immediately conducted which discloses the full facts, something that
Britain has refused to do to date. We are absolutely confident that
this will clearly and unequivocally demonstrate that a shoot-to-kill
policy exists.

Further to this the judgment also shows that the British Government
have in place an administrative procedure of malpractice which
deliberately operates cover-ups in relation to state killings, a
mechanism used continually and applied to all 361state killings,
including 75 children, and in many more loyalist killings involving
collusion. It's important to note that the Shanaghan judgment involved
loyalists acting on behalf of the state.

In short the British operate a system which fails to scrutinise
atrocities that they are involved in and which hold the perpetrators of
human rights abuses within their ranks accountable. This amounts to a
policy of impunity.

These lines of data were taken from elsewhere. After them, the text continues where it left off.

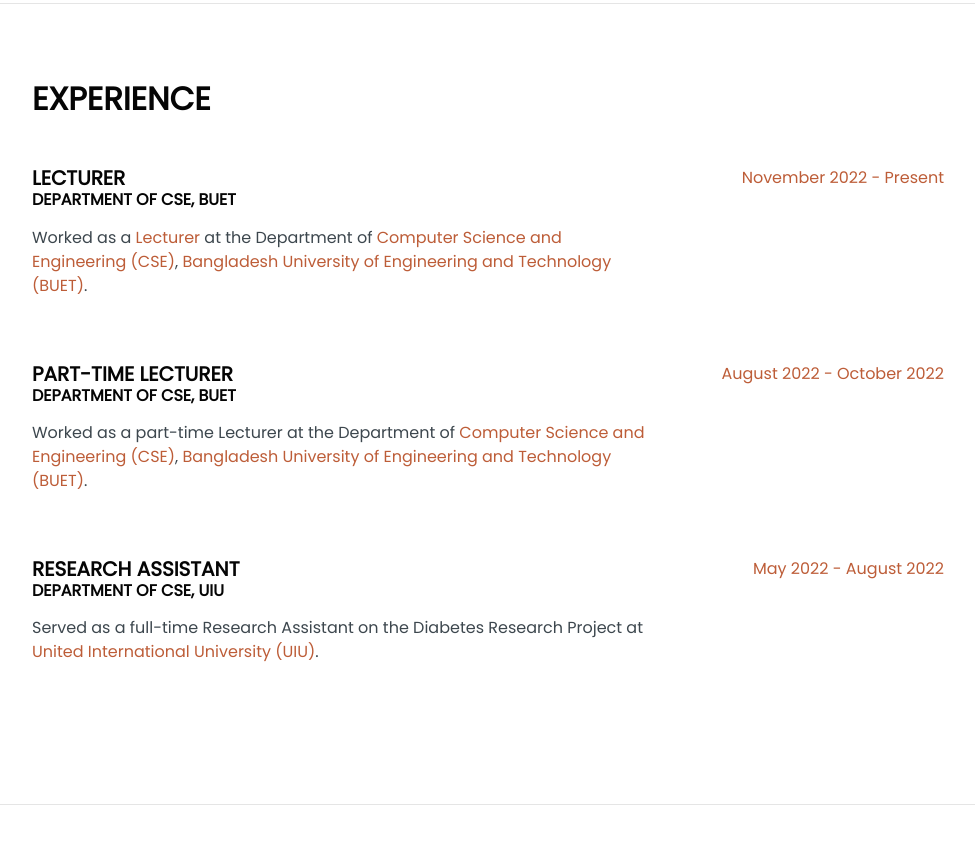
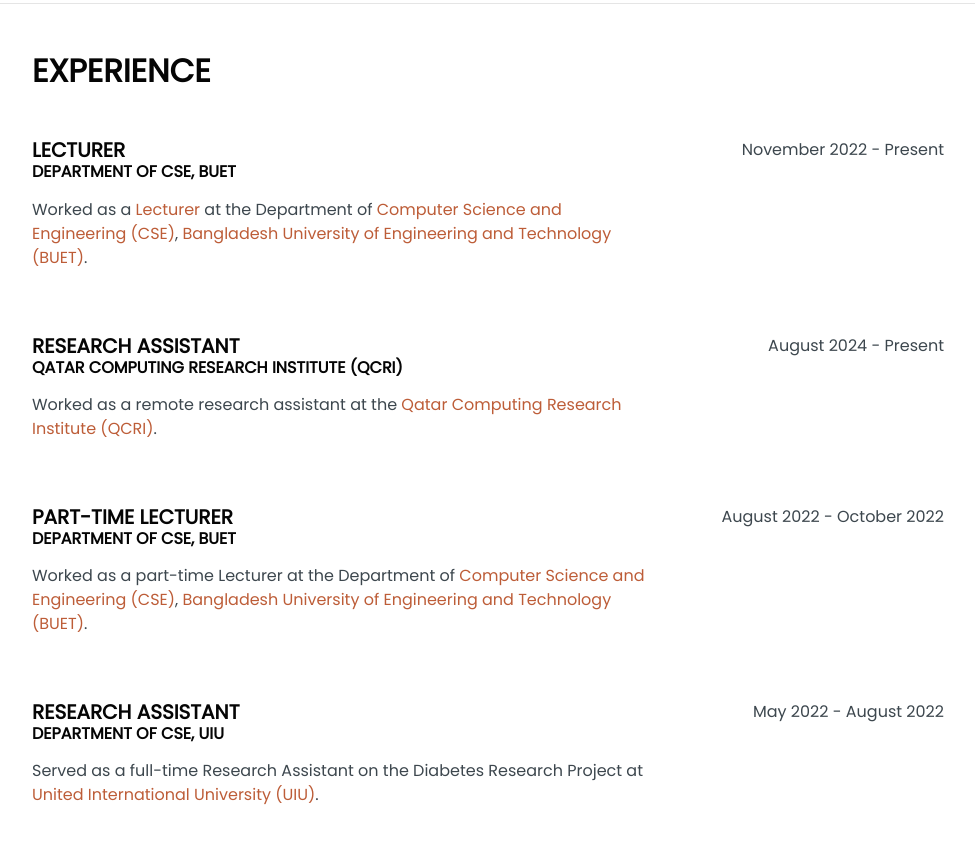
Before and after one commit to Md-Ashraful-Pramanik/Md-Ashraful-Pramanik.github.io, a plain HTML site: page index.html in a window 1280 px wide. Shown: the part 2399-3243 px from the top of the page, without its empty margins (288-1263 px from the left). Drawn offline with Linux system fonts and the light colour scheme.

Commit message:
missing experience added

```diff
--- a/index.html
+++ b/index.html
@@ -195,7 +195,22 @@
           </div>
 
           <div class="resume-date text-md-right">
-            <span class="text-primary">November 2022 - Present</span>
+            <span>November 2022 - Present</span>
+          </div>
+        </div>
+
+        <div class="resume-item d-flex flex-column flex-md-row justify-content-between mb-5">
+          <div class="resume-content">
+            <h5 class="mb-0">Research Assistant</h5>
+            <h6 class="mb-3">Qatar Computing Research Institute (QCRI)</h6>
+            <p>
+              Worked as a remote research assistant at the
+              <a href="https://www.hbku.edu.qa/en/qcri" target="_blank">Qatar Computing Research Institute (QCRI)</a>.
+            </p>
+          </div>
+
+          <div class="resume-date text-md-right">
+            <span>August 2024 - Present</span>
           </div>
         </div>
 
@@ -212,7 +227,7 @@
           </div>
 
           <div class="resume-date text-md-right">
-            <span class="text-primary">August 2022 - October 2022</span>
+            <span>August 2022 - October 2022</span>
           </div>
         </div>
 
@@ -227,7 +242,7 @@
           </div>
 
           <div class="resume-date text-md-right">
-            <span class="text-primary">May 2022 - August 2022</span>
+            <span>May 2022 - August 2022</span>
           </div>
         </div>
       </div>
```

This policy also relates to loyalist double agents such as Brian Nelson
working within and controlling the death squads for the state.

Britain operated outside of the law and in this context it is not a
state above the law in the eyes of the international community. For 30
years they have managed to evade the international community and brush
off criticism. This time, however, it is different. If Britain claims
to uphold and apply the rule of law then they must now comply with the
international ruling and immediately allow for new impartial
investigations. We await their response.

In light of the judgments RFJ are consulting with legal experts on
behalf of scores of families whose loved ones were killed by the state
and through alleged collusion where the full circumstances were never
satisfactorily investigated. Importantly vital facts and material
evidence was concealed. All of these families have leveled sever
criticism at the authorities and branded the investigations and the
so-called legal system a cover-up.

Last week the European Court on Human Rights effectively echoed their
words and has paved the way for them to seek truth and justice for
their loved ones.

It has also been both a comfort in what at times can and could only be
described as persistent vilification by politicians and sections of the
media, and a vindication of their struggle and determination for

There has been much made of the issue of compensation. This has been a
diversionary tactic from the real and meaningful implications of this
judgment which are human rights and not financial.

The implications of the judgment remains clear, that a radical overhaul
of the entire judicial system, DPP and the area of policing are
immediately required to safeguard against violations and systematic
abuse of the severest kind like shot-to-kill. In addition effective
mechanisms which promote, protect, and safeguard human rights for all
must now follow. In short full accountability. This can only be
achieved in an impartial international context – through the UN and the
office of the Special Rapporteur on Summary and Arbitrary Executions.